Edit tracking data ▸
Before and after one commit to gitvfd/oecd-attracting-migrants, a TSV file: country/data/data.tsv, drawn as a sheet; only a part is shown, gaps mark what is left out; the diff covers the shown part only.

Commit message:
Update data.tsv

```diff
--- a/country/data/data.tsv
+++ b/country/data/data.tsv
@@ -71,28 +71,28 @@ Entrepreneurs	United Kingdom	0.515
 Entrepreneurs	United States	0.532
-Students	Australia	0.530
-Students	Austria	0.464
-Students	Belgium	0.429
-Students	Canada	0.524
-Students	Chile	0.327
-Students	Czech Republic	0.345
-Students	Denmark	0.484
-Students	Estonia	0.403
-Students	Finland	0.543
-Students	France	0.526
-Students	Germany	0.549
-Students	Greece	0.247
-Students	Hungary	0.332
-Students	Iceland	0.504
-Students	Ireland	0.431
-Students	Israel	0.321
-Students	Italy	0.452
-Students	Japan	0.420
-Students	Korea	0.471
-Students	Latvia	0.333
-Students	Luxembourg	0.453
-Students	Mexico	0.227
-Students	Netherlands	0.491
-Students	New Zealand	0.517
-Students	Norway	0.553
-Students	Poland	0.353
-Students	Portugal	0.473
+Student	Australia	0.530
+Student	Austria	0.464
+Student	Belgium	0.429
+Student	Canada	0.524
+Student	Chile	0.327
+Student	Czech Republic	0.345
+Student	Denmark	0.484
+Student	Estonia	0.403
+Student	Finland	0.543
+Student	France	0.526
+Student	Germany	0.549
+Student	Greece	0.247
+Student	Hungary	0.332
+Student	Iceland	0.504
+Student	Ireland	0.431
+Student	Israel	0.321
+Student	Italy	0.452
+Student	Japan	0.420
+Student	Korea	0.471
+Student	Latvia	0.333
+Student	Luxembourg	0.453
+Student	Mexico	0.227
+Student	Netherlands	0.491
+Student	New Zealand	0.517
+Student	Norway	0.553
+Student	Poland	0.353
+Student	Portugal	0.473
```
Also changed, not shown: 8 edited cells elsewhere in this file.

Exercise description ▸ From the records above, pull out each line that has "Japan".

Response area ▸
-Students	Japan	0.420
+Student	Japan	0.420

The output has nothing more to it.